However, the question that immediately springs to mind when considering this is how such a contradictory act of simultaneously revealing and disguising can be possible. How can photographs ‘reveal what is hidden and at the same time […] disguise what is visible’?2 One key to answering this question is to be found in the specific subject matter Shibli has concentrated on since she first exhibited her work. First of all, there are the photographic series on the living conditions of the Palestinian people, within the borders of Israel, in the Palestinian occupied territories that are now partly self-administered territories, and in exile, be it in Jordan or elsewhere in the diaspora. Some of her earliest works address this situation, for example Voyage in Mt. Tabor (1998), Wadi Saleib in Nine Volumes (1999) or Unrecognised (2000), which addresses Palestinian villages that are not
Reinhard Braun and Ahlam Shibli, ‘Ahlam Shibli: Objecting to Imposed Invisibility’, Camera Austria, no.114, June 2011, p.19.↑
Such as Arab al-Shibli in Palestine, where Shibli was born in 1970.↑
A. Shibli in ‘Objecting to Imposed Invisibility’, op. cit., p.20.↑
Kamal Boulatta, ‘Cassandra and the Photography of the Invisible’, in Ahlam Shibli: Lost Time (exh. cat.), Birmingham: Ikon Gallery, 2003, p.58.↑
See ibid., p.58ff.↑
Ulrich Loock, ‘Goter’, in Ahlam Shibli: Lost Time, op. cit., p.31.↑
T.J. Demos, ‘Recognizing the Unrecognized: The Photographs of Ahlam Shibli’, in Hilde Van Gelder and Helen Westgeest (ed.), Photography Between Poetry and Politics: The Critical Position of the Photographic Medium in Contemporary Art, Leuven: Leuven University Press, 2008, p.133.↑
See Mahmoud Abu Hashhash, ‘Disclosure and Seclusion, Declaration and Disguise’, in Ahlam Shibli — Go there, Eat the mountain, Write the past, Amman: Darat al Funun — The Khalid Shoman Foundation, 2011, p.20.↑
U. Loock, ‘Ahlam Shibli: Resisting Oppression’, Camera Austria, no.93, March 2006, p.45.↑
A. Shibli, ‘Trackers’, in Adam Szymczyk (ed.), Ahlam Shibli — Trackers, Cologne: Verlag der Buchhandlung Walther König, 2007, p.43. See also Rhoda Kanaaneh, ‘Tracking Bedouin Soldiers’, in ibid., p.31ff.↑
To be shown for the first time in 2013 in the exhibition ‘Ahlam Shibli.

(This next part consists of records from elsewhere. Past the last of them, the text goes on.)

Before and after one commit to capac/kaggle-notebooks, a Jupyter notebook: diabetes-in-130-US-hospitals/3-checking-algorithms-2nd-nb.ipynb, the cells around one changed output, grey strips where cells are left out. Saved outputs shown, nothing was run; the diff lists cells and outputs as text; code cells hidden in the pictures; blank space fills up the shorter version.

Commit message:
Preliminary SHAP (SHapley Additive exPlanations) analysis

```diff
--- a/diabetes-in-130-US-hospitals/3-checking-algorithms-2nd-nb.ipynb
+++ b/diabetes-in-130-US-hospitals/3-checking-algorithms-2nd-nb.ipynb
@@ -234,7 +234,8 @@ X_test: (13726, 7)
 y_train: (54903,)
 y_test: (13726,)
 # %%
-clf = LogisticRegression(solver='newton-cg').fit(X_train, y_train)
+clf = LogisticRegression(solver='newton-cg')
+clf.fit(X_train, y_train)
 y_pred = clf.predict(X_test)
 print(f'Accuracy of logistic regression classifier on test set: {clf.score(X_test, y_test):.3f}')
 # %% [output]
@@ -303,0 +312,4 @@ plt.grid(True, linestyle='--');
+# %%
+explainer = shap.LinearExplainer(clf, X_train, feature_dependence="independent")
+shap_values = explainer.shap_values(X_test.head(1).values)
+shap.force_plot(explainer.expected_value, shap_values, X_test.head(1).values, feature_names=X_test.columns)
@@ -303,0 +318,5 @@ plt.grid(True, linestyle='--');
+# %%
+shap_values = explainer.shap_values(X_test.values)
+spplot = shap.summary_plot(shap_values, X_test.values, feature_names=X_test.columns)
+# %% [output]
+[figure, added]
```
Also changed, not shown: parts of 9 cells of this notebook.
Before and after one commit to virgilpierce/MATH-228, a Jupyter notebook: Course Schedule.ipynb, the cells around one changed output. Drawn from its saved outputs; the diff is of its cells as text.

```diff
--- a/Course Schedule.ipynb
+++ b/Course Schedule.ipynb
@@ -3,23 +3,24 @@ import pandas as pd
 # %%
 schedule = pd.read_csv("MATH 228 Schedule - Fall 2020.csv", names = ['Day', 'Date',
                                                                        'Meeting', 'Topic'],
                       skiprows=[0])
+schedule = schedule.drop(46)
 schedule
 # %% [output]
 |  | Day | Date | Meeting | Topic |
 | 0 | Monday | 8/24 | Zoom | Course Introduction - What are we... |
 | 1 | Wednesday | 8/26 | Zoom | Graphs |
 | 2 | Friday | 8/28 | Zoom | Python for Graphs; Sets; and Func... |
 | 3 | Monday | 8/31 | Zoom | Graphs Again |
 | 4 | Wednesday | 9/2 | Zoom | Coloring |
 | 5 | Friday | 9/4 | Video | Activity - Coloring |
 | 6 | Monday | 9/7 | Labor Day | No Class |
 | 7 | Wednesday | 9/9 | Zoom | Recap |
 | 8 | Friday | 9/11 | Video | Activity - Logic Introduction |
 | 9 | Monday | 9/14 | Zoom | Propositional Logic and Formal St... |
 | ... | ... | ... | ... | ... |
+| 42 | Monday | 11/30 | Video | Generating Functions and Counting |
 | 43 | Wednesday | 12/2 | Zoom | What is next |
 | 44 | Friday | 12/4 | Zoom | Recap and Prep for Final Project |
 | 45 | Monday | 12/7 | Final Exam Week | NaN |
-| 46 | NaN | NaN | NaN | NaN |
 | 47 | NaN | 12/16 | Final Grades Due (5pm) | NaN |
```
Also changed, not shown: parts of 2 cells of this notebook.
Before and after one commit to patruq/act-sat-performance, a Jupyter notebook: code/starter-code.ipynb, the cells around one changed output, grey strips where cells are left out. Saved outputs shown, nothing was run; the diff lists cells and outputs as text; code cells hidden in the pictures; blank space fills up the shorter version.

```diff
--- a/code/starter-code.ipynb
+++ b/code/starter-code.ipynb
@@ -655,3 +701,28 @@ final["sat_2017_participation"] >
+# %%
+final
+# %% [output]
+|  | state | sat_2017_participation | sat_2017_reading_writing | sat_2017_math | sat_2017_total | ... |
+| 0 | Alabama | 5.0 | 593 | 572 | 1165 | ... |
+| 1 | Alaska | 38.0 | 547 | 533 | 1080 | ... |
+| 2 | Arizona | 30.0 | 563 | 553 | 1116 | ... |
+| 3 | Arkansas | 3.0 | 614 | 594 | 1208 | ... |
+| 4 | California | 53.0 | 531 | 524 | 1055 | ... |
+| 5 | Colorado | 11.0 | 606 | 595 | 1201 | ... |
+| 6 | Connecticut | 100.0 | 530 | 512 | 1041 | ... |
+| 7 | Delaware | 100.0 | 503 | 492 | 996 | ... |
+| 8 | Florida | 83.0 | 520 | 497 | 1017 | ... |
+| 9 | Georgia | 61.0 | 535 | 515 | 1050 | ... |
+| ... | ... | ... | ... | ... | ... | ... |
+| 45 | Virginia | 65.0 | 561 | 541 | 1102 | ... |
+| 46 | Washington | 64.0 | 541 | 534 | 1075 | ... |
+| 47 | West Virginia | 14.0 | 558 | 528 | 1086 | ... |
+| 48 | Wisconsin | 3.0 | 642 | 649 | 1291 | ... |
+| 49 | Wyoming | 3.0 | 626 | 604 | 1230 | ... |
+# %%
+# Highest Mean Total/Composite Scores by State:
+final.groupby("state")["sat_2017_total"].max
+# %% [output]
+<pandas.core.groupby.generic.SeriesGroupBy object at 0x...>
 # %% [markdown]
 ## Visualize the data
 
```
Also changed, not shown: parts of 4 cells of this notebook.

Phantom Home’ (MACBA, Barcelona; Jeu de Paume, Paris; and Museu de Arte Contemporânea de Serralves, Porto).↑
See Lisette Lagnado, ‘Home and Homeland: About Ahlam Shibli’s Photo-Series Eastern LGBT’, Nafas Art Magazine [online journal], February 2007, available at http://universes-in-universe.org/eng/nafas/articles/2007/ahlam_shibli/ (last accessed on 11 November 2012).↑
See A. Shibli, ‘Goter’, in Ahlam Shibli — Go there, Eat the mountain, Write the past, op. cit., p.97.↑
See A. Shibli, ‘Dom Dziecka. The house starves when you are away’, available at http://ahlamshibli.com/statement/Dom_Dziecka_E.htm (last accessed on 11 November 2012).↑
A. Shibli in ‘Objecting to Imposed Invisibility’, op. cit., p.19.↑
See U. Loock, ‘The Trauma Work’, in Ahlam Shibli — TRAUMA (exh. cat.), Tulle: Peuple et Culture Corrèze, 2010, p.26ff.↑
Adania Shibli, ‘Uncovering the Visible’, in ibid., p.33.↑